After our little pakhlava break, we finally reach Quba, the capital of the homonymous district in mountainous northeastern Azerbaijan. Capital is a big word for a town of less than 40,000 that you can visit in half a day, but this is the gateway for small villages much higher in the mountains, such as the famed Xinaliq…
Our stopover gets slightly extended, however, as I have the bright idea of losing my wallet. After spending a couple of hours looking for it and the evening mourning for it with a bottle of tutovka, I decide to stop at the police station on the way out of town the next morning.
What follows is a quite unique succession of unlucky events.
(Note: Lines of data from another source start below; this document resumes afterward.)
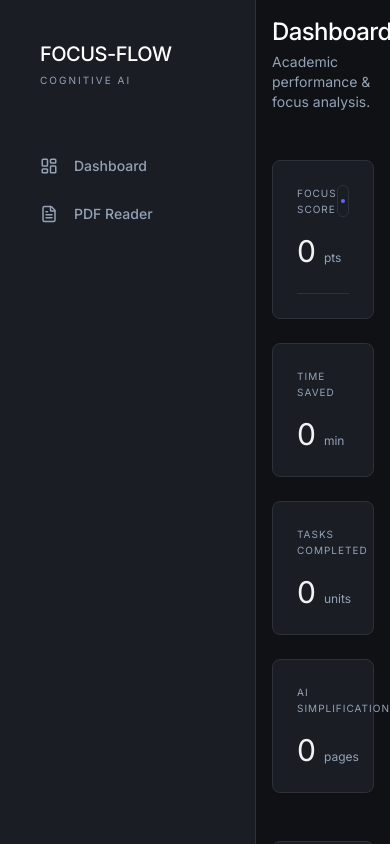
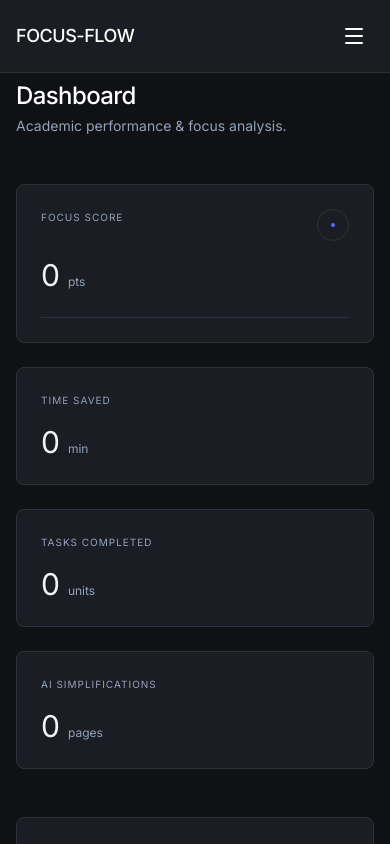
Before and after one commit to PothanaPardhu/Document-Scanner, a React (Vite) app in the folder frontend/: page / in a window 390 px wide. Built offline with nearby package versions, Linux system fonts and the light colour scheme; no server answers; a web font is replaced by a local one.

Commit message:
Update App.jsx

```diff
--- a/frontend/src/App.jsx
+++ b/frontend/src/App.jsx
@@ -1,26 +1,47 @@
-import React from 'react';
+import React, { useState } from 'react';
 import { BrowserRouter, Routes, Route, Link } from 'react-router-dom';
-import { LayoutDashboard, FileText } from 'lucide-react';
+import { LayoutDashboard, FileText, Menu, X } from 'lucide-react';
 import Dashboard from './pages/Dashboard';
 import PdfReader from './pages/PdfReader';
 
 function App() {
+  const [sidebarOpen, setSidebarOpen] = useState(false);
+
   return (
     <BrowserRouter>
-      <div className="flex h-screen bg-[#0F1115] text-[#F2F2F2]">
+      <div className="flex flex-col md:flex-row h-screen bg-[#0F1115] text-[#F2F2F2]">
+        {/* Mobile Header */}
+        <div className="md:hidden fixed top-0 left-0 right-0 z-40 bg-[#1A1D23] border-b border-[#2D323A] px-4 py-4 flex items-center justify-between">
+          <h1 className="text-lg font-medium tracking-tight text-white uppercase">Focus-Flow</h1>
+          <button
+            onClick={() => setSidebarOpen(!sidebarOpen)}
+            className="text-white p-2 hover:bg-[#6366F1]/10 rounded-md transition-colors"
+          >
+            {sidebarOpen ? <X size={24} /> : <Menu size={24} />}
+          </button>
+        </div>
+
+        {/* Backdrop for mobile sidebar */}
+        {sidebarOpen && (
+          <div
+            className="fixed inset-0 z-40 bg-black bg-opacity-50 md:hidden"
+            onClick={() => setSidebarOpen(false)}
+          ></div>
+        )}
+
         {/* Sidebar */}
-        <aside className="w-64 bg-[#1A1D23] border-r border-[#2D323A] px-4 py-10 flex flex-col gap-10">
+        <aside className={`fixed inset-y-0 left-0 z-50 w-64 bg-[#1A1D23] border-r border-[#2D323A] px-4 py-10 flex flex-col gap-10 transform ${sidebarOpen ? 'translate-x-0' : '-translate-x-full'} md:translate-x-0 md:relative md:inset-auto md:z-auto transition-transform duration-300`}>
           <div className="px-6">
             <h1 className="text-xl font-medium tracking-tight text-white uppercase">Focus-Flow</h1>
             <p className="text-[10px] tracking-[0.2em] text-[#94A3B8] uppercase mt-1">Cognitive AI</p>
           </div>
 
           <nav className="flex flex-col gap-1 mt-4">
-            <Link to="/" className="flex items-center gap-4 px-6 py-3 rounded-md hover:bg-[#6366F1]/10 text-[#94A3B8] hover:text-white transition-all group">
+            <Link to="/" className="flex items-center gap-4 px-6 py-3 rounded-md hover:bg-[#6366F1]/10 text-[#94A3B8] hover:text-white transition-all group" onClick={() => setSidebarOpen(false)}>
               <LayoutDashboard size={18} className="group-hover:text-[#6366F1] transition-colors" />
               <span className="text-sm font-medium">Dashboard</span>
             </Link>
-            <Link to="/pdf" className="flex items-center gap-4 px-6 py-3 rounded-md hover:bg-[#6366F1]/10 text-[#94A3B8] hover:text-white transition-all group">
+            <Link to="/pdf" className="flex items-center gap-4 px-6 py-3 rounded-md hover:bg-[#6366F1]/10 text-[#94A3B8] hover:text-white transition-all group" onClick={() => setSidebarOpen(false)}>
               <FileText size={18} className="group-hover:text-[#6366F1] transition-colors" />
               <span className="text-sm font-medium">PDF Reader</span>
             </Link>
@@ -28,7 +49,7 @@ function App() {
         </aside>
 
         {/* Main Content */}
-        <main className="flex-1 overflow-y-auto">
+        <main className="flex-1 overflow-y-auto pt-16 md:pt-0">
           <Routes>
             <Route path="/" element={<Dashboard />} />
             <Route path="/pdf" element={<PdfReader />} />
```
First, of course, nobody had brought my wallet to the station, but that part didn’t really surprise me. The wallet did contain my green card, though, so the trouble’s a lot more than just a few lost dollars. Then, as we get back to the car, we notice that one of the tires is rapidly deflating with a little whistling sound. I figure that, this being an SUV, we might still be able to drive to a garage, so we all jump in, I turn the key in the ignition, and… nothing. Yep, the battery’s chosen that exact moment to die on us without warning. Here we are now, in front of the police station, with a flat tire and a dead battery, and this guy’s approaching to talk to us:
It turns out he’s not the local mafia boss, despite deceptive appearances, but the Chief of Police. He quickly places a call to a local garage, and gets the café next door to bring some tea and chairs for everyone. Trying to imagine a similar situation in Russia, I count how many bribes the Russian cops would have wanted to extort from us: one for blocking the street, one for calling a garage, one for having lost my green card, one for planning to drive without a licence, another one for not having a wallet… And don’t even think about getting tea and chairs!
While our new friend tells us his life story (punctuated by tales of the evil Armenians, who stuff dolls with explosives and dump them into Azerbaijan’s rivers to kill poor Azeri children), the garage handyman shows up, takes our tire, patches it, brings it back, leaves again to look for jumper cables, comes back with a little electric wire and an uncertain smile on his face, leaves again with the mission to find real cables, and eventually comes back with what we need. And here’s the mighty Lada rescuing the rented petit-bourgeois capitalistic four-wheeler, under the supervision of Quba’s ever-friendly police force (or at least those members of which, I should add, hadn’t already been dispatched by the Chief to go searching, however fruitlessly, for my wallet!):
All it takes now is a trip to the garage to get a new battery, lest we later find ourselves stranded in the middle of the Caucasus mountains. Since this little saga has taken us the whole morning, we stop for a Döner kebab before leaving for good. Besides the usual lavash bread, the very popular local Döner joint also offers the roasted meat in long, toasted rolls:
And there’s pakhlava next door, available in both the Quba (left) and Baku (right) variations. Pakhlava, however, isn’t the only sweet you find in Azerbaijan, even if it is the most famous. Here we’ve got some Turkish delight and fruit jellies as well.
And we’re off! Xinaliq was once the Holy Grail of four-wheel drive adventurers in the Caucasus, accessible only after several hours of rough tracks, cut off from the rest of the world as soon as the weather got bad. However, a new road now makes the trip mostly uneventful. If you expect to leave civilization entirely, think again:
Okay, this store seems permanently closed. This isn’t quite an Interstate highway yet; and you can still peacefully butcher your lamb by the roadside:
Or keep a few beehives to make the honey you need for those pakhlavas:
In other words, the new road doesn’t make the journey any less interesting than the old one. And we cross a fabulous variety of landscapes, surrounded by some truly majestic scenery:
Xinaliq itself doesn’t look bad, either:
From here on, there are still many inter-village tracks that have never seen asphalt (and probably won’t in the foreseeable future). This is where we’ll head next time.